YOUR TASK: Search the lines of the records for the word "hero", and copy every line that has it.

Top of RECORDS SUPPLIED

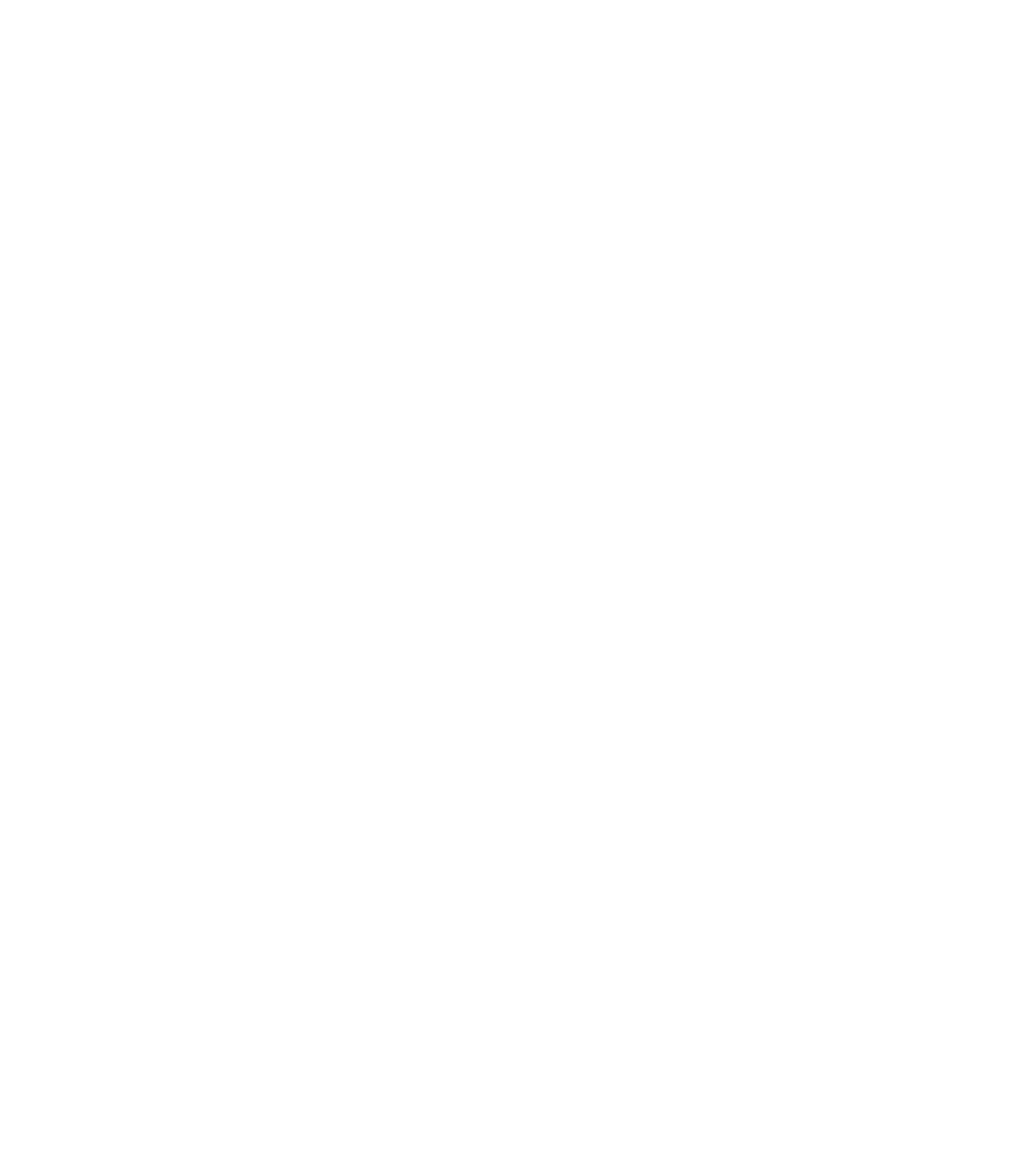
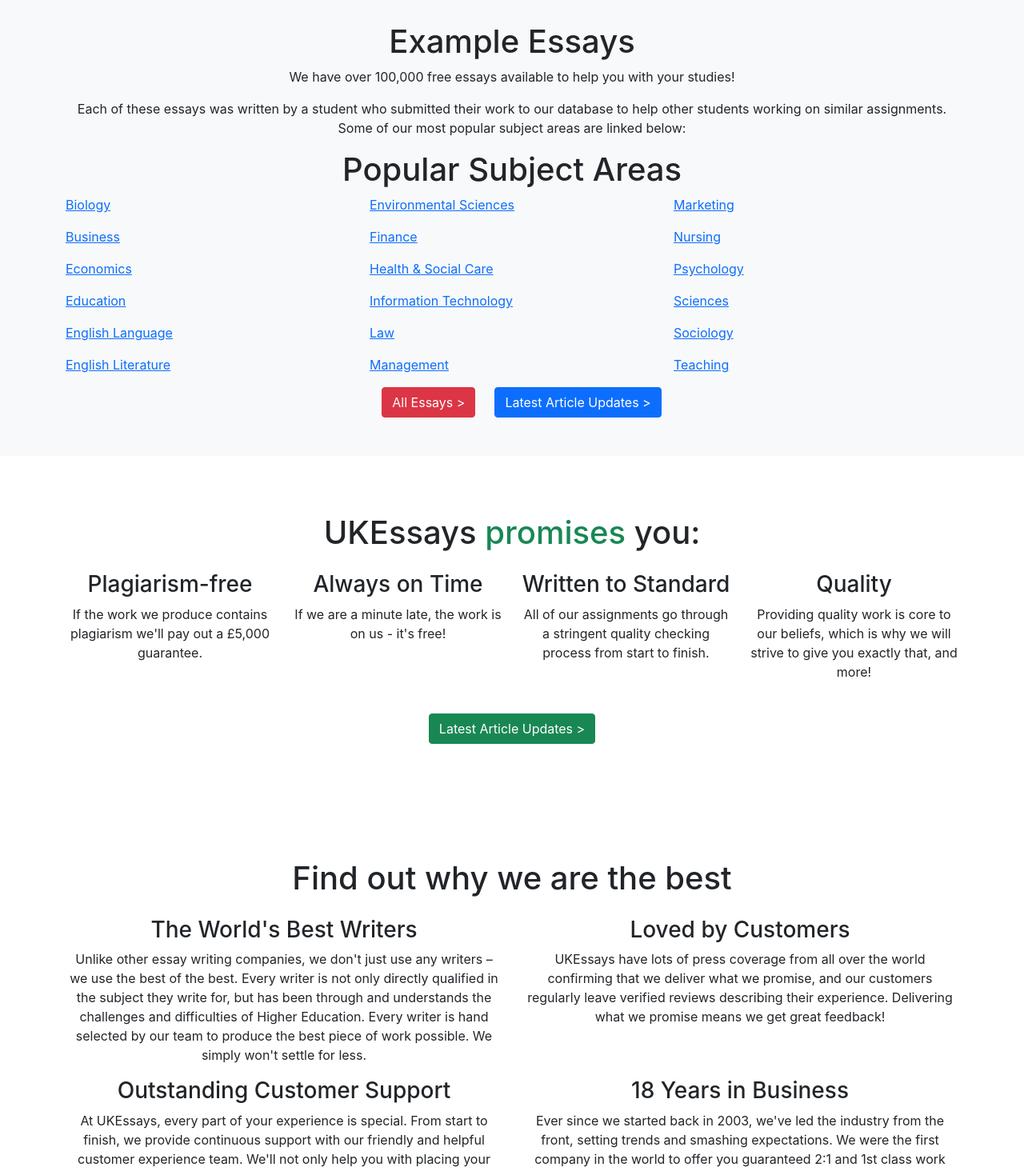
Before and after one commit to ahhridoy/uk-essays, a React (Create React App) app: page / in a window 1280 px wide. Shown: the part 900-2364 px from the top of the page at 80% size. Before the commit the page ends 800 px from the top, so only its background shows below. Built offline with nearby package versions, Linux system fonts and the light colour scheme.

Commit message:
3 section added

```diff
--- a/src/pages/LandingPage.js
+++ b/src/pages/LandingPage.js
@@ -12,13 +12,13 @@
 
       {/* hero */}
       <section id="hero">
-        <Container>
+        <Container className="py-5">
           <div>
             <h1>UK Essays</h1>
             <p>Trusted by thousands of students since 2003</p>
           </div>
           <Row>
-            <Col md={4}>
+            <Col md={4} xs={12}>
               <div className="bg-dark text-light p-3 rounded ">
                 <h1>Order Today</h1>
                 <p>1721 reviews</p>
@@ -30,7 +30,7 @@
                 <Button variant="success">Place an order</Button>
               </div>
             </Col>
-            <Col md={8}>
+            <Col md={8} xs={12}>
               <div className="bg-dark text-light p-3 rounded text-end">
                 <h1>Our Services</h1>
                 <p>Find out how </p> <b>UKEssays can help YOU</b>
@@ -43,7 +43,7 @@
                 <a href="#">View our service portfolio</a>
               </div>
             </Col>
-            <Col md={4}>
+            <Col md={4} xs={12}>
               <div className="bg-dark text-light p-3 rounded text-end">
                 <h1>Press Coverage</h1>
                 <p> BBC </p>
@@ -54,7 +54,7 @@
                 <a href="#">Read more</a>
               </div>
             </Col>
-            <Col md={4}>
+            <Col md={4} xs={12}>
               <div className="bg-dark text-light p-3 rounded text-end">
                 <h1>Service Samples</h1>
                 <p>
@@ -65,12 +65,13 @@
                 <a href="#">View samples</a>
               </div>
             </Col>
-            <Col md={4}>
+            <Col md={4} xs={12}>
               <div className="bg-dark text-light p-3 rounded text-end">
                 <h1>Essay Writing</h1>
                 <b>Leading</b> <p> UK Based Provider</p>
                 <p>
-                Our essay writing service can help you make the most of your university studies.
+                  Our essay writing service can help you make the most of your
+                  university studies.
                 </p>
                 <a href="#">Essay Services</a>
               </div>
@@ -78,6 +79,186 @@
           </Row>
         </Container>
       </section>
+
+      <section id="services">
+        <Container>
+          <Row>
+            <Col></Col>
+          </Row>
+        </Container>
+      </section>
+
+      <section id="examples">
+        <Container className="py-5">
+          <h1 className="heading">Example Essays</h1>
+          <p className="sub-text">
+            We have over 100,000 free essays available to help you with your
+            studies!
+          </p>
+          <p>
+            Each of these essays was written by a student who submitted their
+            work to our database to help other students working on similar
+            assignments. Some of our most popular subject areas are linked
+            below:
+          </p>
+          <h1>Popular Subject Areas</h1>
+          <Row>
+            <Col md={4} xs={12}>
+              <div className="text-start text-none">
+                <p>
+                  <a href="#">Biology</a>
+                </p>
+                <p>
+                  <a href="#">Business</a>
+                </p>
+                <p>
+                  <a href="#">Economics</a>
+                </p>
+                <p>
+                  <a href="#">Education</a>
+                </p>
+                <p>
+                  <a href="#">English Language</a>
+                </p>
+                <p>
+                  <a href="#">English Literature</a>
+                </p>
+              </div>
+            </Col>
+            <Col md={4} xs={12}>
+              <div className="text-start">
+                <p>
+                  <a href="#">Environmental Sciences </a>
+                </p>
+                <p>
+                  <a href="#">Finance</a>
+                </p>
+                <p>
+                  <a href="#">Health & Social Care </a>
+                </p>
+                <p>
+                  <a href="#">Information Technology</a>
+                </p>
+                <p>
+                  <a href="#">Law </a>
+                </p>
+                <p>
+                  <a href="#">Management</a>
+                </p>
+              </div>
+            </Col>
+            <Col md={4} xs={12}>
+              <div className="text-start">
+                <p>
+                  <a href="#">Marketing</a>
+                </p>
+                <p>
+                  <a href="#">Nursing</a>
+                </p>
+                <p>
+                  <a href="#">Psychology</a>
+                </p>
+                <p>
+                  <a href="#">Sciences</a>
+                </p>
+                <p>
+                  <a href="#">Sociology</a>
+                </p>
+                <p>
+                  <a href="#">Teaching</a>
+                </p>
+              </div>
+            </Col>
+          </Row>
+
+          <Button variant="danger" className="mx-4">
+            All Essays >
+          </Button>
+          <Button variant="primary">Latest Article Updates > </Button>
+        </Container>
+      </section>
+
+      <section id="promises">
+        <Container className="py-5">
+          <h1 className="my-4">
+            UKEssays <span className="text-success">promises</span> you:
+          </h1>
+          <Row>
+            <Col md={3} xs={12}>
+              <h3>Plagiarism-free</h3>
+              <p>
+                If the work we produce contains plagiarism we'll pay out a
+                £5,000 guarantee.
+              </p>
+            </Col>
+            <Col md={3} xs={12}>
+              <h3>Always on Time</h3>
+              <p>If we are a minute late, the work is on us - it's free!</p>
+            </Col>
+            <Col md={3} xs={12}>
+              <h3>Written to Standard</h3>
+              <p>
+                All of our assignments go through a stringent quality checking
+                process from start to finish.
+              </p>
+            </Col>
+            <Col md={3} xs={12}>
+              <h3>Quality</h3>
+              <p>
+                Providing quality work is core to our beliefs, which is why we
+                will strive to give you exactly that, and more!
+              </p>
+            </Col>
+          </Row>
+          <Button variant="success" className="my-4">
+            Latest Article Updates >
+          </Button>
+        </Container>
+      </section>
+
+      <section id="policy">
+        <Container>
+          <Row>
+            <Col></Col>
+          </Row>
+        </Container>
+      </section>
+
+      <section id="why-we-are">
+         <Container className="py-5">
+            <h1 className="my-4">Find out why we are the best</h1>
+            <Row>
+               <Col md={6} xs={12}>
+                  <h3>The World's Best Writers</h3>
+                  <p>Unlike other essay writing companies, we don't just use any writers – we use the best of the best. Every writer is not only directly qualified in the subject they write for, but has been through and understands the challenges and difficulties of Higher Education. Every writer is hand selected by our team to produce the best piece of work possible. We simply won't settle for less.</p>
+               </Col>
+               <Col md={6} xs={12}>
+                  <h3>Loved by Customers</h3>
+                  <p>UKEssays have lots of press coverage from all over the world confirming that we deliver what we promise, and our customers regularly leave verified reviews describing their experience. Delivering what we promise means we get great feedback!</p>
+               </Col>
+               <Col md={6} xs={12}>
+                  <h3>Outstanding Customer Support</h3>
+                  <p>At UKEssays, every part of your experience is special. From start to finish, we provide continuous support with our friendly and helpful customer experience team. We'll not only help you with placing your order, but help you get the most out of your investment – making you a better learner and a stronger academic.</p>
+               </Col>
+               <Col md={6} xs={12}>
+                  <h3>18 Years in Business</h3>
+                  <p>Ever since we started back in 2003, we've led the industry from the front, setting trends and smashing expectations. We were the first company in the world to offer you guaranteed 2:1 and 1st class work and we're one of the few companies located in the UK. Why don't you come and say hello?</p>
+               </Col>
+            </Row>
+            <Button variant="danger" className="my-4">
+            Read about our services >
+          </Button>
+         </Container>
+      </section>
+
+      <section id="order-now">
+         <Container className="py-5 text-light">
+            <h1>Order an Essay Today!</h1>
+            <p>We have over 500 expert essay writers, ready and waiting to help you achieve academic success</p>
+            <Button variant="dark" className="mx-4">Order an Essay</Button>
+            <Button variant="light">Check Prices</Button>
+         </Container>
+      </section>
     </main>
   );
 };
--- a/src/styles/pages/_landing.scss
+++ b/src/styles/pages/_landing.scss
@@ -2,4 +2,23 @@
 
 #hero {
   background-image: url("../../../public/assets/hero-bg.jpg");
+  background-repeat: no-repeat;
+  background-size: cover;
 }
+
+#services {
+}
+
+#examples {
+  background-color: #f8f9fa;
+}
+
+#policy {
+}
+
+#why-we-are {
+}
+
+#order-now {
+  background-color: #ca4a00;
+}
```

Bottom of RECORDS SUPPLIED

SOLUTION TO THE PROBLEM:
       {/* hero */}
       <section id="hero">
 #hero {
   background-image: url("../../../public/assets/hero-bg.jpg");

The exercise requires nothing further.